One of my tasks at the banquet was to give the vision talk. This is where I basically summarize the past, present, and future of iGo. After thinking it through I realized that putting the history of iGo into a concise summary was going to be tricky. Fortunately, inspiration hit me and it turned out a little something like this. Keep in mind that the live version of this was a slide show, but hopefully you will still “get the picture.”
A Brief History of iGo (Written by Shu, Narrated by Shu, Illustrated by the World Wide Web)
When iGo began, I was actually living in Indiana.
I’m not from Indiana. I’m from the Republic of Texas…of course.
My buddy JR Vassar and I had been in conversation for quite a while about the possibility of starting a student mission organization.
So we decided to stop talking, team up, and get it started (that was 13 years ago).
Our first student team, in the summer of 2001, is still in many ways LEGENDARY.
The team was made up of 13 people.
We flew out of DFW on Friday, the 13th.
And the flight to Japan was 13 hours long.
But in the end, we hit the jackpot. Our airplane was a Boeing 777.
At the end of 2001, JR made an exit from iGo staff and ended up as a church planter in what is basically an unreached state.
And then a cowboy arrived.
Yep, a real cowboy. Brad Cardwell came on board at the end of 2002.
With the help of our then interns Ky Martin and Aaron Clayton, we started every day the same way. Someone would ask me, “Shu, what are we doing today?” And I would say, “Same thing we do every day. We’re taking over the world.”
So we worked and we worked and we worked. And soon, God began to let us grow.
And then, the whole thing began to really take off.
Of course, there were bumps in the road along the way. In 2003 the SARS epidemic hit Asia, where we were planning to send all our teams.
God worked that out by opening up some other doors. Our East Asia team ended up in a closed country in Europe. We aren’t allowed to tell you which one.
And our team headed to Taiwan ended up working in Cologne.
No, not that kind of Cologne.
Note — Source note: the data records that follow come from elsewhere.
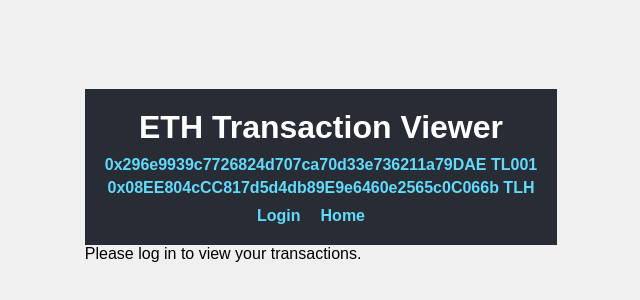
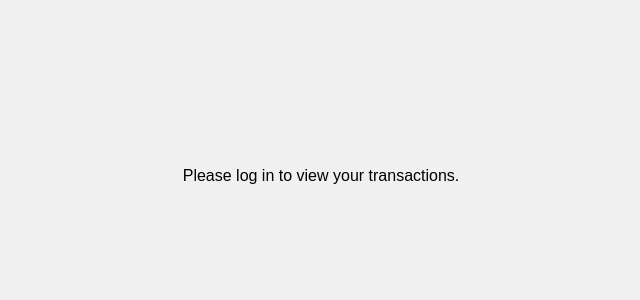
Before and after one commit to MR-Coder-Coder/eth-bk, a React (Create React App) app: page / in a window 1280 px wide. Shown: the part 224-524 px from the top of the page, without its empty margins (319-959 px from the left). Built offline with nearby package versions, Linux system fonts and the light colour scheme; no server answers.

Commit message:
no header on login page

```diff
--- a/src/App.js
+++ b/src/App.js
@@ -1,12 +1,12 @@
 import React, { useState, useEffect } from 'react';
-import { BrowserRouter as Router, Route, Routes, useNavigate } from 'react-router-dom';
+import { BrowserRouter as Router, Route, Routes } from 'react-router-dom';
 import Header from './components/Header';
 import WalletForm from './components/WalletForm';
 import TransactionList from './components/TransactionList';
 import BalanceDisplay from './components/BalanceDisplay';
-import LoginPage from './components/LoginPage';  // Import LoginPage
+import LoginPage from './components/LoginPage';
 import { fetchTransactions } from './utils/api';
-import { auth } from './firebase/config';  // Add Firebase auth import
+import { auth } from './firebase/config';
 import { onAuthStateChanged } from 'firebase/auth';
 import './App.css';
 
@@ -42,7 +42,7 @@
   return (
     <Router>
       <div className="App">
-        <Header />
+        {user && <Header />} {/* Show Header only if the user is logged in */}
         <Routes>
           <Route path="/login" element={<LoginPage />} />  {/* Add Login Route */}
           <Route path="/" element={
```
The city in Germany. That detour began a whole new gateway city strategy that we still embrace today.
We even had a team that left Base Camp headed to London,
but they came home with some strange souvenir photos.
But enough about our problems. God worked all of them out and we don’t have time to discuss them here.
Numbers don’t tell the whole story, but they are important.
Since we started, over 3000 students and adults have been trained and mobilized. Which is probably about the same number of people that cross the street at Shibuya every time the light turns red.
Along the way, God has added to our staff the right people at just the right time. I like to think of our staff as a championship team.
But in reality, we function more like a big awkward family.
Looking back, sometimes I wonder how in the world this group of people became so successful.
And that is the history of iGo.